# The input
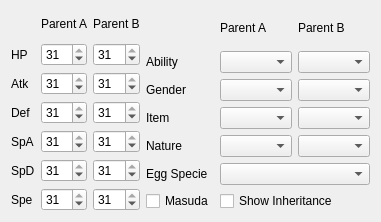
First picture: the form in Source/Form/Controls/EggSettings.ui, repository Admiral-Fish/PokeFinder, before the edit.
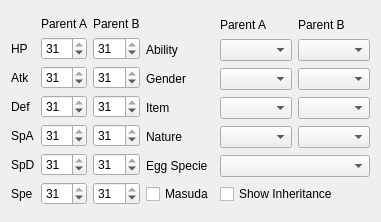
Second picture: the form after the edit. Custom widgets are drawn as their Qt base class.

What changed in the file:
```diff
--- a/Source/Form/Controls/EggSettings.ui
+++ b/Source/Form/Controls/EggSettings.ui
@@ -15,6 +15,12 @@
     <layout class="QGridLayout" name="gridLayout_3">
      <item row="0" column="2">
       <widget class="QLabel" name="labelParentBIVs">
+       <property name="sizePolicy">
+        <sizepolicy hsizetype="Preferred" vsizetype="Fixed">
+         <horstretch>0</horstretch>
+         <verstretch>0</verstretch>
+        </sizepolicy>
+       </property>
        <property name="text">
         <string>Parent B</string>
        </property>
@@ -36,6 +42,12 @@
      </item>
      <item row="0" column="1">
       <widget class="QLabel" name="labelParentAIVs">
+       <property name="sizePolicy">
+        <sizepolicy hsizetype="Preferred" vsizetype="Fixed">
+         <horstretch>0</horstretch>
+         <verstretch>0</verstretch>
+        </sizepolicy>
+       </property>
        <property name="text">
         <string>Parent A</string>
        </property>
@@ -205,6 +217,12 @@
      </item>
      <item row="0" column="2">
       <widget class="QLabel" name="labelParentB">
+       <property name="sizePolicy">
+        <sizepolicy hsizetype="Preferred" vsizetype="Fixed">
+         <horstretch>0</horstretch>
+         <verstretch>0</verstretch>
+        </sizepolicy>
+       </property>
        <property name="text">
         <string>Parent B</string>
        </property>
@@ -278,6 +296,12 @@
      </item>
      <item row="0" column="1">
       <widget class="QLabel" name="labelParentA">
+       <property name="sizePolicy">
+        <sizepolicy hsizetype="Preferred" vsizetype="Fixed">
+         <horstretch>0</horstretch>
+         <verstretch>0</verstretch>
+        </sizepolicy>
+       </property>
        <property name="text">
         <string>Parent A</string>
        </property>
```
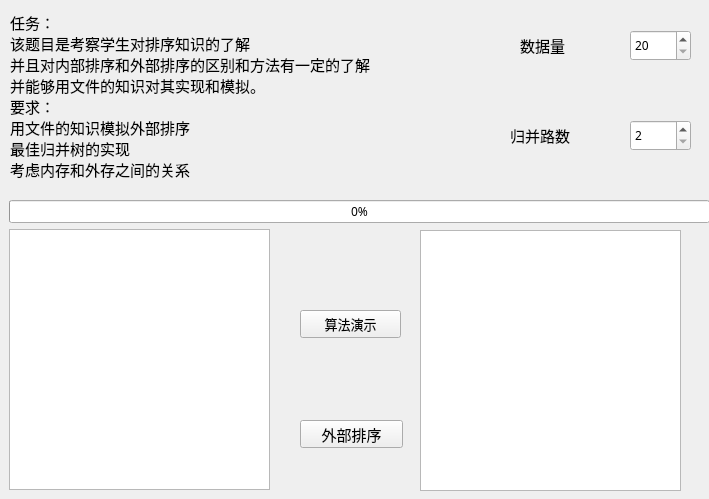
Old version of the form mainwindow.ui in the repository ggssh/ExternSort.
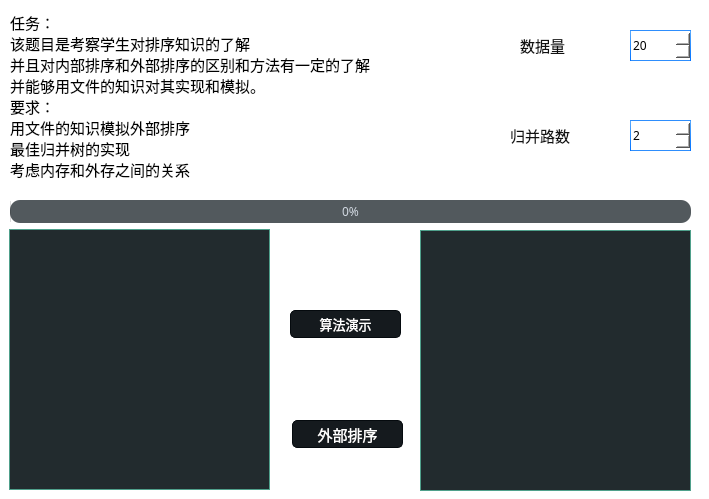
New version of the form.

Commit message: 添加qss样式表

Diff of the .ui file:
```diff
--- a/mainwindow.ui
+++ b/mainwindow.ui
@@ -13,13 +13,16 @@
   <property name="windowTitle">
    <string>MainWindow</string>
   </property>
+  <property name="styleSheet">
+   <string notr="true">background-color: rgb(255, 255, 255);</string>
+  </property>
   <widget class="QWidget" name="centralwidget">
    <widget class="QPushButton" name="buttonperform">
     <property name="geometry">
      <rect>
-      <x>300</x>
+      <x>290</x>
       <y>310</y>
-      <width>101</width>
+      <width>111</width>
       <height>28</height>
      </rect>
     </property>
@@ -29,6 +32,15 @@
       <pointsize>10</pointsize>
      </font>
     </property>
+    <property name="styleSheet">
+     <string notr="true">border-style: solid;
+	border-color: #050a0e;
+	border-width: 1px;
+	border-radius: 5px;
+	color: #FFFFFF;
+	padding: 2px;
+	background-color: #151a1e;</string>
+    </property>
     <property name="text">
      <string>算法演示</string>
     </property>
@@ -44,10 +56,17 @@
     </property>
     <property name="font">
      <font>
-      <family>JetBrains Mono Light</family>
-      <pointsize>8</pointsize>
+      <family>JetBrains Mono</family>
+      <pointsize>10</pointsize>
      </font>
     </property>
+    <property name="styleSheet">
+     <string notr="true">border-width: 1px;
+	border-style: solid;
+	border-color: #4fa08b;
+	background-color: #222b2e;
+	color: #d3dae3;</string>
+    </property>
    </widget>
    <widget class="QLabel" name="label">
     <property name="geometry">
@@ -64,6 +83,9 @@
       <pointsize>11</pointsize>
      </font>
     </property>
+    <property name="styleSheet">
+     <string notr="true">border-color: rgb(85, 0, 255);</string>
+    </property>
     <property name="text">
      <string>任务：
 该题目是考察学生对排序知识的了解
@@ -79,9 +101,9 @@
    <widget class="QProgressBar" name="progressBar">
     <property name="geometry">
      <rect>
-      <x>9</x>
+      <x>10</x>
       <y>200</y>
-      <width>701</width>
+      <width>681</width>
       <height>23</height>
      </rect>
     </property>
@@ -90,6 +112,14 @@
       <family>JetBrains Mono</family>
      </font>
     </property>
+    <property name="styleSheet">
+     <string notr="true">text-align: center;
+	color: #d3dae3;
+	border-radius: 10px;
+	border-color: transparent;
+	border-style: solid;
+	background-color: #52595d;</string>
+    </property>
     <property name="value">
      <number>0</number>
     </property>
@@ -100,9 +130,9 @@
    <widget class="QPushButton" name="buttonsort">
     <property name="geometry">
      <rect>
-      <x>300</x>
+      <x>292</x>
       <y>420</y>
-      <width>103</width>
+      <width>111</width>
       <height>28</height>
      </rect>
     </property>
@@ -112,6 +142,15 @@
       <pointsize>11</pointsize>
      </font>
     </property>
+    <property name="styleSheet">
+     <string notr="true">border-style: solid;
+	border-color: #050a0e;
+	border-width: 1px;
+	border-radius: 5px;
+	color: #FFFFFF;
+	padding: 2px;
+	background-color: #151a1e;</string>
+    </property>
     <property name="text">
      <string>外部排序</string>
     </property>
@@ -130,6 +169,11 @@
       <family>JetBrains Mono</family>
      </font>
     </property>
+    <property name="styleSheet">
+     <string notr="true">border-style: solid;
+border-width: 1px;
+border-color: qlineargradient(spread:pad, x1:0.5, y1:1, x2:0.5, y2:0, stop:0 rgba(0, 113, 255, 255), stop:1 rgba(91, 171, 252, 255));</string>
+    </property>
     <property name="minimum">
      <number>20</number>
     </property>
@@ -154,6 +198,11 @@
       <family>JetBrains Mono</family>
      </font>
     </property>
+    <property name="styleSheet">
+     <string notr="true">border-style: solid;
+border-width: 1px;
+border-color: qlineargradient(spread:pad, x1:0.5, y1:1, x2:0.5, y2:0, stop:0 rgba(0, 113, 255, 255), stop:1 rgba(91, 171, 252, 255));</string>
+    </property>
     <property name="minimum">
      <number>2</number>
     </property>
@@ -176,6 +225,9 @@
       <pointsize>11</pointsize>
      </font>
     </property>
+    <property name="styleSheet">
+     <string notr="true">color:rgb(17,17,17);</string>
+    </property>
     <property name="text">
      <string>数据量</string>
     </property>
@@ -195,6 +247,9 @@
       <pointsize>11</pointsize>
      </font>
     </property>
+    <property name="styleSheet">
+     <string notr="true">color:rgb(17,17,17);</string>
+    </property>
     <property name="text">
      <string>归并路数</string>
     </property>
@@ -204,16 +259,23 @@
      <rect>
       <x>420</x>
       <y>230</y>
-      <width>261</width>
+      <width>271</width>
       <height>261</height>
      </rect>
     </property>
     <property name="font">
      <font>
-      <family>JetBrains Mono Light</family>
-      <pointsize>8</pointsize>
+      <family>JetBrains Mono</family>
+      <pointsize>10</pointsize>
      </font>
     </property>
+    <property name="styleSheet">
+     <string notr="true">border-width: 1px;
+	border-style: solid;
+	border-color: #4fa08b;
+	background-color: #222b2e;
+	color: #d3dae3;</string>
+    </property>
    </widget>
   </widget>
  </widget>
```
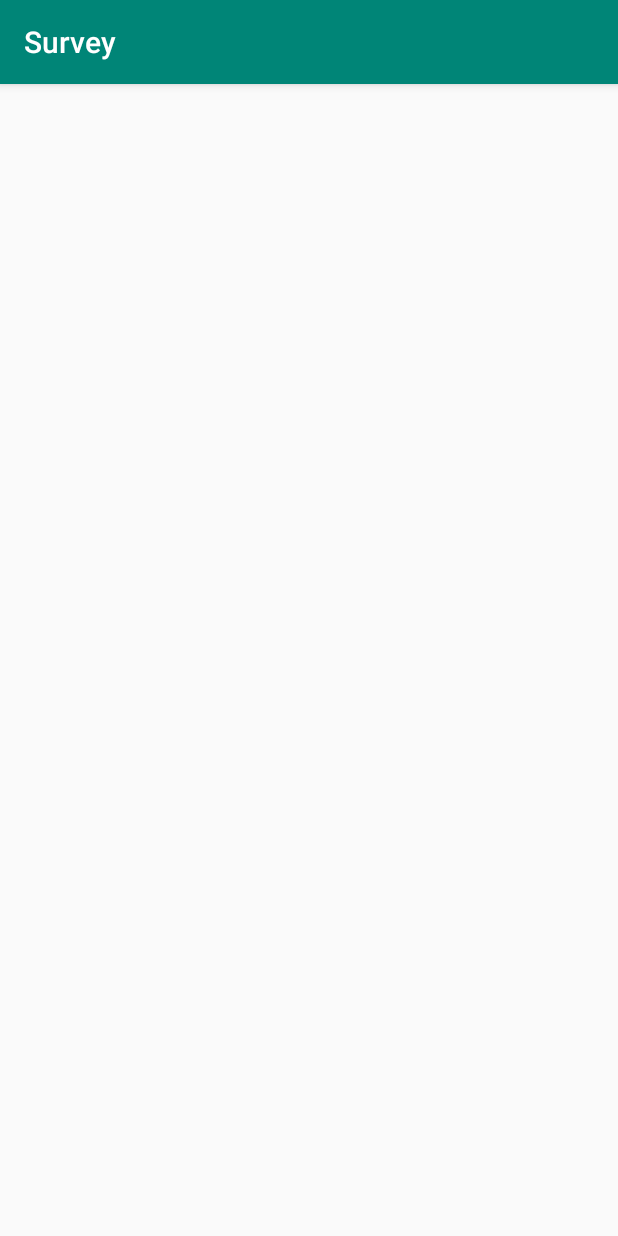
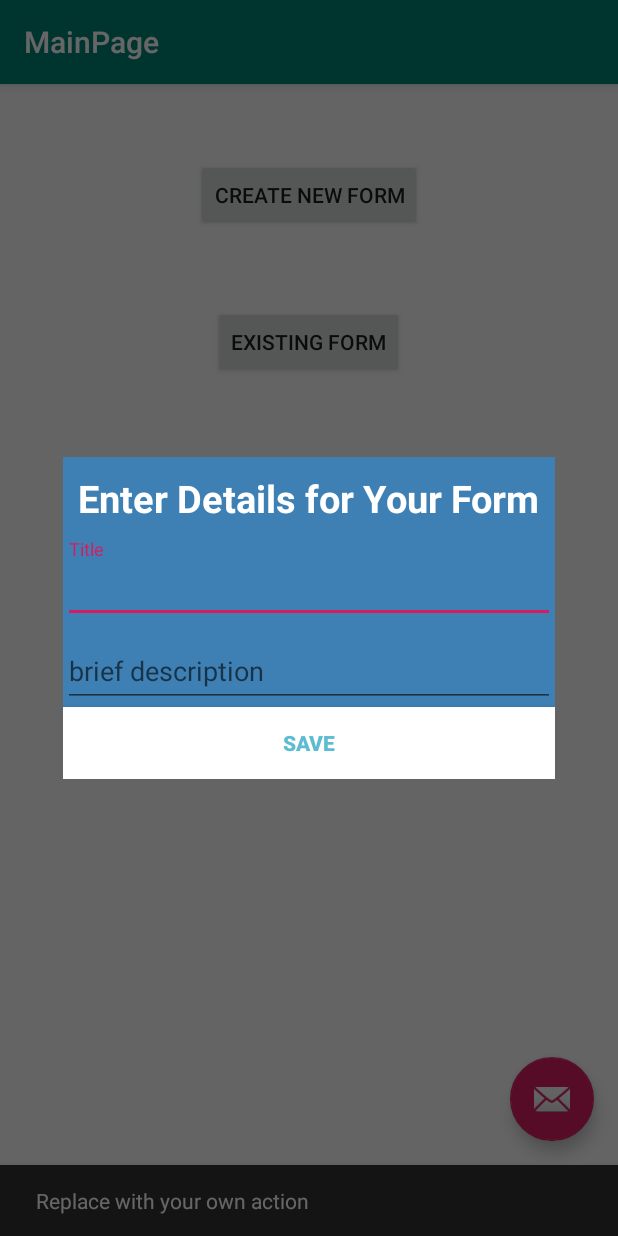
Before and after one commit to hitenjain88/Survey, an Android app: the screen it shows after launch (CreateForm before the commit, MainPage after it), after a tap on "CREATE NEW FORM", on a phone screen of 412 x 824 dp. Run offline under Robolectric (Android 15) with nearby library versions, the phone set to English and light mode, and no system bars; 1 other tap on this screen came first.

Commit message:
dialog box

```diff
--- a/app/src/main/java/com/example/survey/CreateForm.java
+++ b/app/src/main/java/com/example/survey/CreateForm.java
@@ -1,23 +1,34 @@
 package com.example.survey;
 
+import android.app.Dialog;
+import android.content.Intent;
+import android.graphics.Color;
+import android.graphics.drawable.ColorDrawable;
+import android.support.design.widget.TextInputLayout;
 import android.support.v7.app.AppCompatActivity;
 import android.os.Bundle;
+import android.view.LayoutInflater;
+import android.view.View;
+import android.view.Window;
+import android.widget.Button;
 import android.widget.Toast;
 
 public class CreateForm extends AppCompatActivity {
-
-    private String title;
-    private String description;
 
     @Override
     protected void onCreate(Bundle savedInstanceState) {
         super.onCreate(savedInstanceState);
         setContentView(R.layout.activity_create_form);
 
+        Intent intent = getIntent();
+        String title = intent.getStringExtra("title");
+        String description = intent.getStringExtra("description");
+
+
+    }
 
 
 
-    }
 
     @Override
     public void onBackPressed() {
--- a/app/src/main/java/com/example/survey/MainPage.java
+++ b/app/src/main/java/com/example/survey/MainPage.java
@@ -1,20 +1,28 @@
 package com.example.survey;
 
 
+import android.annotation.SuppressLint;
+import android.app.Dialog;
 import android.content.Intent;
+import android.graphics.Color;
+import android.graphics.drawable.ColorDrawable;
 import android.os.Bundle;
 import android.support.design.widget.FloatingActionButton;
 import android.support.design.widget.Snackbar;
+import android.support.design.widget.TextInputLayout;
 import android.support.v7.app.AppCompatActivity;
 import android.support.v7.widget.Toolbar;
+import android.view.LayoutInflater;
 import android.view.View;
+import android.view.Window;
 import android.widget.Button;
 import android.widget.Toast;
 
 public class MainPage extends AppCompatActivity {
 
-    Button b1; //Create new Form Button
-    Button b2; //Existing Form Button
+    private View alertView;
+    private Dialog alertDialog;
+
 
     @Override
     protected void onCreate(Bundle savedInstanceState) {
@@ -23,8 +31,10 @@ public class MainPage extends AppCompatActivity {
         Toolbar toolbar = findViewById(R.id.toolbar);
         setSupportActionBar(toolbar);
 
-        b1 = findViewById(R.id.b1); //Intialization of b1
-        b2 = findViewById(R.id.b2); //Intialization of b2
+        //Create new Form Button
+        Button b1 = findViewById(R.id.b1);
+        //Existing Form Button
+        Button b2 = findViewById(R.id.b2);
 
         FloatingActionButton fab = findViewById(R.id.fab);
         fab.setOnClickListener(new View.OnClickListener() {
@@ -36,10 +46,42 @@ public class MainPage extends AppCompatActivity {
         });
 
         b1.setOnClickListener(new View.OnClickListener() {
+            @SuppressLint("InflateParams")
             @Override
             public void onClick(View v) {
-                Intent intent = new Intent(getApplicationContext(), CreateForm.class);
-                startActivity(intent);
+                //Dialaog Box ye Starting aiga activity for getting simple details
+
+                LayoutInflater inflate = LayoutInflater.from(MainPage.this);
+                alertView = inflate.inflate(R.layout.create_form_title_dialog, null);
+
+                Button btn = alertView.findViewById(R.id.btn_save);
+                alertDialog = new Dialog(MainPage.this);
+                alertDialog.setContentView(alertView);
+                alertDialog.setCanceledOnTouchOutside(false);
+                alertDialog.getWindow().setBackgroundDrawable(new ColorDrawable(Color.TRANSPARENT));
+                alertDialog.show();
+
+
+                btn.setOnClickListener(new View.OnClickListener() {
+                    @Override
+                    public void onClick(View v) {
+                        TextInputLayout tit = alertView.findViewById(R.id.title);
+                        TextInputLayout des = alertView.findViewById(R.id.description);
+
+                        String title = tit.getEditText().getText().toString();
+                        String description = des.getEditText().getText().toString();
+
+                        alertDialog.dismiss();
+
+                        Intent intent = new Intent(getApplicationContext(), CreateForm.class);
+                        intent.putExtra("title", title);
+                        intent.putExtra("description", description);
+                        startActivity(intent);
+                    }
+                });
+
+                //Dialog code end
+
             }
         });
 
@@ -51,4 +93,5 @@ public class MainPage extends AppCompatActivity {
         });
     }
 
+
 }
--- /dev/null
+++ b/app/src/main/res/layout/create_form_title_dialog.xml
@@ -0,0 +1,66 @@
+<LinearLayout xmlns:android="http://schemas.android.com/apk/res/android"
+    xmlns:tools="http://schemas.android.com/tools"
+    android:layout_width="fill_parent"
+    android:layout_height="wrap_content"
+    android:background="#3E80B4"
+    android:orientation="vertical" >
+
+    <TextView
+        android:id="@+id/txt_dia"
+        android:layout_width="wrap_content"
+        android:layout_height="wrap_content"
+        android:layout_gravity="center"
+        android:layout_margin="10dp"
+        android:text="@string/enter_details_for_your_form"
+        android:textColor="@android:color/white"
+        android:textSize="25sp"
+        android:textStyle="bold"/>
+
+    <android.support.design.widget.TextInputLayout
+        android:layout_width="match_parent"
+        android:layout_height="wrap_content"
+        android:id="@+id/title"
+
+        >
+
+        <android.support.design.widget.TextInputEditText
+            android:layout_width="match_parent"
+            android:layout_height="wrap_content"
+            android:hint="Title"
+            tools:ignore="HardcodedText" />
+
+    </android.support.design.widget.TextInputLayout>
+
+    <android.support.design.widget.TextInputLayout
+        android:layout_width="match_parent"
+        android:layout_height="wrap_content"
+        android:id="@+id/description"
+
+        >
+
+        <android.support.design.widget.TextInputEditText
+            android:layout_width="match_parent"
+            android:layout_height="wrap_content"
+            android:hint="brief description"
+
+            tools:ignore="HardcodedText" />
+
+    </android.support.design.widget.TextInputLayout>
+
+
+    <Button
+        android:id="@+id/btn_save"
+        android:layout_width="match_parent"
+        android:layout_height="wrap_content"
+        android:padding="10dp"
+        android:layout_gravity="center"
+        android:background="@android:color/white"
+        android:clickable="true"
+        android:text="Save"
+        android:textColor="#5DBCD2"
+        android:textStyle="bold"
+        android:focusable="true"
+        tools:ignore="HardcodedText" />
+
+
+</LinearLayout>
--- a/app/src/main/res/values/strings.xml
+++ b/app/src/main/res/values/strings.xml
@@ -4,4 +4,5 @@
     <string name="title_activity_main_page">MainPage</string>
     <string name="MainPage_Button1">Create New Form</string>
     <string name="MainPage_Button2">Existing Form</string>
+    <string name="enter_details_for_your_form">Enter Details for Your Form</string>
 </resources>
```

# Task item
Report, for the data above, every line in which the string "AppCompatActivity" appears.

# Problem solution
 import android.support.v7.app.AppCompatActivity;
 public class CreateForm extends AppCompatActivity {
 import android.support.v7.app.AppCompatActivity;
 public class MainPage extends AppCompatActivity {
@@ -23,8 +31,10 @@ public class MainPage extends AppCompatActivity {
@@ -36,10 +46,42 @@ public class MainPage extends AppCompatActivity {
@@ -51,4 +93,5 @@ public class MainPage extends AppCompatActivity {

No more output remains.